I have a confession to make at the top here: I had a giggle or two about the prospect of someone writing a Super Mario Bros. 2 book. As far as I know, I’m one of the few reviewers of “videogame books,” and more than once I had someone ask me to my face or GChat me a version of “so are you excited to read a book about SMB2?” And then they would lol at me and I would express my unhappiness at the prospect and time would pass into spring, summer, and fall. The comedy and the dread, in case you aren’t familiar with SMB2, comes from the fact that there doesn’t seem to be a whole lot to say about the game that hasn’t been driven into the ground like an asteroid from orbit. Every videogame “weird trivia” listicle from 1995 onward has included some version of “did u kno that Super Mario Bros. 2 was really a Japanese game called Doki Doki Panic?!” In the age of the YouTube “cool factoid” video, this information gets presented again and again, sometimes with a comedic aside about Birdo that should leave the viewer with a leaden taste in her mouth.
I confess all of that in order to own up to it and say that all my assumptions about what author Jon Irwin might do with the game were wrong. Super Mario Bros. 2 is an extensive critique that explores the history, production ecology, and player experiences of that game. It has no pretensions about itself as a book, and because of that Irwin is able to fully embrace a sense of wonder or incredulousness when he is, for example, watching speedrunner Andrew Gardikis float through a game level with grace in a small, cold coffee shop in New England.
The interview and interlude with and about Gardikis is represetative of Super Mario Bros. 2’s core strength: Irwin knows that the game itself cannot support 160+ pages of inquiry. Instead, he uses it as a sea to float interesting interludes on, like an interview with Gail Tilden, an early employee of Nintendo of America who eventually oversaw the global launches of both Pocket Monsters and the Wii. Dozens of pages later, he moves onto a longform analysis of Koji Kondo’s score for the game, comparing it to the earworm themes of the first game. All of these things, impossibly, flow together. This is even more striking in comparison to earlier Boss Fight Books that I have reviewed, like Galaga and Chrono Trigger, two books that felt staccato and machinelike respectively.
It is fitting that SMB2 is the final book in “season one” of Boss Fight’s initial lineup. It seems to have combined the historical, critical, and personal aspects of the various releases into an ur-object that presents a strange game to an audience while treating them with respect. However, because of this feeling of distillation, SMB2 never has any moments where its grasp extends beyond what Irwin is comfortable doing. All of the edges of the book are polished, which means that there are very few moments of friction in the text. I spent most of my time reading the book silently nodding along, smiling every now and again, and generally cruising through it without having to reflect or think very hard about the game or what I was reading about that game.
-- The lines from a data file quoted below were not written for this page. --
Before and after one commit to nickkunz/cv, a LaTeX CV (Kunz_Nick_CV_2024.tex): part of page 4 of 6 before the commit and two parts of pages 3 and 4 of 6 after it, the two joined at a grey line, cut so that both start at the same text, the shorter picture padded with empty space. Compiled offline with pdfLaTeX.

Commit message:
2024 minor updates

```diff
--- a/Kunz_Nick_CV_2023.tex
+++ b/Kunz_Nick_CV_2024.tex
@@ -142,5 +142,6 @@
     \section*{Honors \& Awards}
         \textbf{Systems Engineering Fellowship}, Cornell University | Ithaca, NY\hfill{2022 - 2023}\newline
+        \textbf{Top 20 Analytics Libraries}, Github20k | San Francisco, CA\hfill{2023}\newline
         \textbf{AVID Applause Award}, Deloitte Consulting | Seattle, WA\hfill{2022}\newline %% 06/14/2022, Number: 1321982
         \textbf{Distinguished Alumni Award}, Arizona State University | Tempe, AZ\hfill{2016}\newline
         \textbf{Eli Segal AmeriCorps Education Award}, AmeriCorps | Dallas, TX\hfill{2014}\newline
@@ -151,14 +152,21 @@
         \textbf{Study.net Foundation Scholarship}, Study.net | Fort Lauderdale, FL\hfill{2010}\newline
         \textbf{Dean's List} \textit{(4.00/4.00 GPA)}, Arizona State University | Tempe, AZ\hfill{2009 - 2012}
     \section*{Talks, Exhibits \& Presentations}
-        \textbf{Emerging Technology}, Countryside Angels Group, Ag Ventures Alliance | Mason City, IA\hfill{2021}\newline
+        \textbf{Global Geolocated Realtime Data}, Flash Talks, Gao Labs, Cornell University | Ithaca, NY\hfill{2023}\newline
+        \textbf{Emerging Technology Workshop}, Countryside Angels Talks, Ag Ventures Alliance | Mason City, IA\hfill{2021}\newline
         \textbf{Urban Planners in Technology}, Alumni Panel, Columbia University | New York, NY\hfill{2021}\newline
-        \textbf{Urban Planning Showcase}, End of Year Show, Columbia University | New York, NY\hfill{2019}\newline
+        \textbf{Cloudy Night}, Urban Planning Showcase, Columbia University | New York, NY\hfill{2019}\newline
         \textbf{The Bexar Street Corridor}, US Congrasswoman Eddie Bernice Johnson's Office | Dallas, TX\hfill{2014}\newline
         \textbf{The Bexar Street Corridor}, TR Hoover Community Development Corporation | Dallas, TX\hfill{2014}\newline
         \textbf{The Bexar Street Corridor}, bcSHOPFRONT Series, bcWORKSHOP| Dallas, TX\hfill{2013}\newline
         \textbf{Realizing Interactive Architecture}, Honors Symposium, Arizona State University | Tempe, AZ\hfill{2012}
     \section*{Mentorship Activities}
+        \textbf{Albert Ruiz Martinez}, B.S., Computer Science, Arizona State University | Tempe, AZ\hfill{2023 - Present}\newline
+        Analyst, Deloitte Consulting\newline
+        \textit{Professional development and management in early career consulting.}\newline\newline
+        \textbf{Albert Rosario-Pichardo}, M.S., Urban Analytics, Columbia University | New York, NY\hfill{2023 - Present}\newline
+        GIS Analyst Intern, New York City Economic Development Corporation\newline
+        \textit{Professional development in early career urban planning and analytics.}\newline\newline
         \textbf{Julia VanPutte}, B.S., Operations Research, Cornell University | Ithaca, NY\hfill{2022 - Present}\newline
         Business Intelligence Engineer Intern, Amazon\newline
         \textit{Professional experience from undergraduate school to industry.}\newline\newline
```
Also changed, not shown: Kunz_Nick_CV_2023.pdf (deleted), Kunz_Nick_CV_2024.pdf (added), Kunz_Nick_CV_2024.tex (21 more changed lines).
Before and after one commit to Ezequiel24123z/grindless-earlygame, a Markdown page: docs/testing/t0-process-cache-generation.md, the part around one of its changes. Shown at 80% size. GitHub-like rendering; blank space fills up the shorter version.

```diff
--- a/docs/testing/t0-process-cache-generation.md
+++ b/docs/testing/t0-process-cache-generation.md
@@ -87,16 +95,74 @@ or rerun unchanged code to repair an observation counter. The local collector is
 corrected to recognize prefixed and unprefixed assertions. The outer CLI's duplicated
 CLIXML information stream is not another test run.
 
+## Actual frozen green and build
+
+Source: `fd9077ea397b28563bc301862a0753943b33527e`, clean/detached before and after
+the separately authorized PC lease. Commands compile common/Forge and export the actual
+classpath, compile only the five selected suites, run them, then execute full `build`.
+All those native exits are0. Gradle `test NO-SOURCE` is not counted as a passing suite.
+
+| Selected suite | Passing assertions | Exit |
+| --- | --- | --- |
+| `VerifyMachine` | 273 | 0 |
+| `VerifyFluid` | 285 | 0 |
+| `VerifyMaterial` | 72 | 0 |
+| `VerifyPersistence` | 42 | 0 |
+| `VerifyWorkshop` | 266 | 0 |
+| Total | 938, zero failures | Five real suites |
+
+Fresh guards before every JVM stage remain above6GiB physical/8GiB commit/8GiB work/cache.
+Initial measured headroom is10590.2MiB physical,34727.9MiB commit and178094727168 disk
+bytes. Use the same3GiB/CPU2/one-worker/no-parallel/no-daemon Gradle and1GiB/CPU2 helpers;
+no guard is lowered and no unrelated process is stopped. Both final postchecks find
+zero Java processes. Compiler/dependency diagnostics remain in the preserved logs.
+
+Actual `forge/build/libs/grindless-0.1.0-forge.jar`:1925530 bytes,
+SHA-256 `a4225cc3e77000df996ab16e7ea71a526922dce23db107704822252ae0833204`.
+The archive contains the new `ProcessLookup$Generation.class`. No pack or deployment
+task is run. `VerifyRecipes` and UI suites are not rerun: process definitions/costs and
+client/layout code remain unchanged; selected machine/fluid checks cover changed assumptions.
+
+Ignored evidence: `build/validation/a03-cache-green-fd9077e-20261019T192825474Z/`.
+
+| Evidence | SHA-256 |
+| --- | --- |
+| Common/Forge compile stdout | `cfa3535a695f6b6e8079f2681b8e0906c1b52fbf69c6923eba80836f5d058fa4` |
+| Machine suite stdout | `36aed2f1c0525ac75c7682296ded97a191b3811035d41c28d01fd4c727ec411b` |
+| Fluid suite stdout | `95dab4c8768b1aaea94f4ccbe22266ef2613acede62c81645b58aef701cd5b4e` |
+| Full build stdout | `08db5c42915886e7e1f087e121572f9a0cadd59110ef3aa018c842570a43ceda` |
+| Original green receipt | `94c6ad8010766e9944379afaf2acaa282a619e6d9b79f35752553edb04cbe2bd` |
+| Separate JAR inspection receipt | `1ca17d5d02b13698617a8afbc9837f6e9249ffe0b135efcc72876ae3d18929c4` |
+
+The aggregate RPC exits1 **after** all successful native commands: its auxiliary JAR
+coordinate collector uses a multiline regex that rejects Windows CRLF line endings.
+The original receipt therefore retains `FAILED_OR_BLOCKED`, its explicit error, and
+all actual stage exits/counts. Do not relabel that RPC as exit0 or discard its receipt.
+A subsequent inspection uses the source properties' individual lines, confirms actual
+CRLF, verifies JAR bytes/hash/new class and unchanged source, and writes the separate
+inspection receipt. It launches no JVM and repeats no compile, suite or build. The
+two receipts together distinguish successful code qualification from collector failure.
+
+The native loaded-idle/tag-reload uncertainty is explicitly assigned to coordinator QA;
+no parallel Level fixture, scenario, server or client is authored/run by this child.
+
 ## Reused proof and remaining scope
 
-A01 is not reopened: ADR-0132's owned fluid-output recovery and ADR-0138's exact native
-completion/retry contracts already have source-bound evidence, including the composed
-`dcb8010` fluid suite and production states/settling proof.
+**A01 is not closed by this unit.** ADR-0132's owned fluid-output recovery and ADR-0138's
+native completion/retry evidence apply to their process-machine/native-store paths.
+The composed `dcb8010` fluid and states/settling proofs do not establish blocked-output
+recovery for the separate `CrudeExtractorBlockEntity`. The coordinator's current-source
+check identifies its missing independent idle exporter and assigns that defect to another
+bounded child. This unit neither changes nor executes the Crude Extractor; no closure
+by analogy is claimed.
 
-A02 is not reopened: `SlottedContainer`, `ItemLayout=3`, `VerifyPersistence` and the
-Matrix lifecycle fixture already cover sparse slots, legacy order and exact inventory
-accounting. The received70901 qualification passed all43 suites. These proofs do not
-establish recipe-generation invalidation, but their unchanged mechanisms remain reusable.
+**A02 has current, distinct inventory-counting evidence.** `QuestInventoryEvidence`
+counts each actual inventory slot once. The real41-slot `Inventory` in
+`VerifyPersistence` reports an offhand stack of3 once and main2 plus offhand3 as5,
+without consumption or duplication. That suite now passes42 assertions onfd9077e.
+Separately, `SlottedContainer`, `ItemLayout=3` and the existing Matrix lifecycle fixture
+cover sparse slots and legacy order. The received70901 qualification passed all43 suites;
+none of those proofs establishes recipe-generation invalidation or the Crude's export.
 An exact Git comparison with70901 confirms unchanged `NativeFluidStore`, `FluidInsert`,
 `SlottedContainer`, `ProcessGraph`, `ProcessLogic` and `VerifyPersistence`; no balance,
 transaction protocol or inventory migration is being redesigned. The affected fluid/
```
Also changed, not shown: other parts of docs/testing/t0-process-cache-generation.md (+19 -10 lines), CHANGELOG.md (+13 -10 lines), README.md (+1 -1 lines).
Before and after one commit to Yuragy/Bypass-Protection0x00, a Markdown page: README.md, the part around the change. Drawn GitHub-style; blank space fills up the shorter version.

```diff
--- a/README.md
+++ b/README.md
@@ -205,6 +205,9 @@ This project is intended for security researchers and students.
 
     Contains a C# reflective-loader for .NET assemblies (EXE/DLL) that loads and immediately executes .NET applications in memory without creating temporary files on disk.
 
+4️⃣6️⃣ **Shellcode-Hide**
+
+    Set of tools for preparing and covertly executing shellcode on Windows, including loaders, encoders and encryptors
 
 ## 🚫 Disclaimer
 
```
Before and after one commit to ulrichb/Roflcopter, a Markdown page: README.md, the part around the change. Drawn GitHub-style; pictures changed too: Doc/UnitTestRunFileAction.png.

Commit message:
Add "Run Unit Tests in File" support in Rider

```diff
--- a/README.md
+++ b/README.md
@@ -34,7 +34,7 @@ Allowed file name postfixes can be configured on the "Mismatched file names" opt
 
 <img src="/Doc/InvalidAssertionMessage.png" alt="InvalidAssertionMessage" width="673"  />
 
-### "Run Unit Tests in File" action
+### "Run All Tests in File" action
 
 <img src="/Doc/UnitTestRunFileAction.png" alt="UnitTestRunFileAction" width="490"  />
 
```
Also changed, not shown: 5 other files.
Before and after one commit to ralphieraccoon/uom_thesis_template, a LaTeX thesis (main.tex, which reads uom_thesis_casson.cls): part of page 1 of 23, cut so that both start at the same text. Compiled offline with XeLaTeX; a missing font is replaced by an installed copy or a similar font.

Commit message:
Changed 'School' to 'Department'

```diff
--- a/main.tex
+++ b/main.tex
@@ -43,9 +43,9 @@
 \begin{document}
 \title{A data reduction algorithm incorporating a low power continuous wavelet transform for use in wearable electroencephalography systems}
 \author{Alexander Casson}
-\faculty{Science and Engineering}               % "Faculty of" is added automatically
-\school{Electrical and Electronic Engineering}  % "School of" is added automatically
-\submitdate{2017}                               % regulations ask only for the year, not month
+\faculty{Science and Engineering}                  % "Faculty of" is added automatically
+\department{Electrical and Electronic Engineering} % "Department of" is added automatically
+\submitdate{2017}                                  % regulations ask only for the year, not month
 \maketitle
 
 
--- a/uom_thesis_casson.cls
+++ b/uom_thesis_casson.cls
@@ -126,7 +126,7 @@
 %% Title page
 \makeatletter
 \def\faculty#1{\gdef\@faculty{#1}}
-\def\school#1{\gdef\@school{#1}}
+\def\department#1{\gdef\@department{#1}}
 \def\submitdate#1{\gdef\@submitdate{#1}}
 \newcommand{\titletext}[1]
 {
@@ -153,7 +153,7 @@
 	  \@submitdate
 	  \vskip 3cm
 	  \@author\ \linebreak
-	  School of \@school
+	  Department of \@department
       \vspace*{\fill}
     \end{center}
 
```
The moments where Irwin gives into a “literary genre” excess, however, are the strangest parts, and those are probably the roughest patches (despite not being all that rough). Nested neatly in this book about a strange Japanese game is a very quick story about the death of the author’s grandmother and how the act of playing a videogame seems empty of meaning after that event. Reading the book, I was caught between an eye-rolling “of course games are meaningless” and a strange fascination with why Irwin thought that interlude needed to be included in order to give meaning to the text or the game. I still don’t really know, and something deep in me feels like a genre constraint demanded that something meaningful be placed in a book about translations, arbitrary decisions, and non-meaning.
Overall, Super Mario Bros. 2 is an excellent example of the Boss Fight Books model of game criticism, and I’m very excited to see what happens during season 2.
Cameron Kunzelman tweets at @ckunzelman and writes about games at thiscageisworms.com.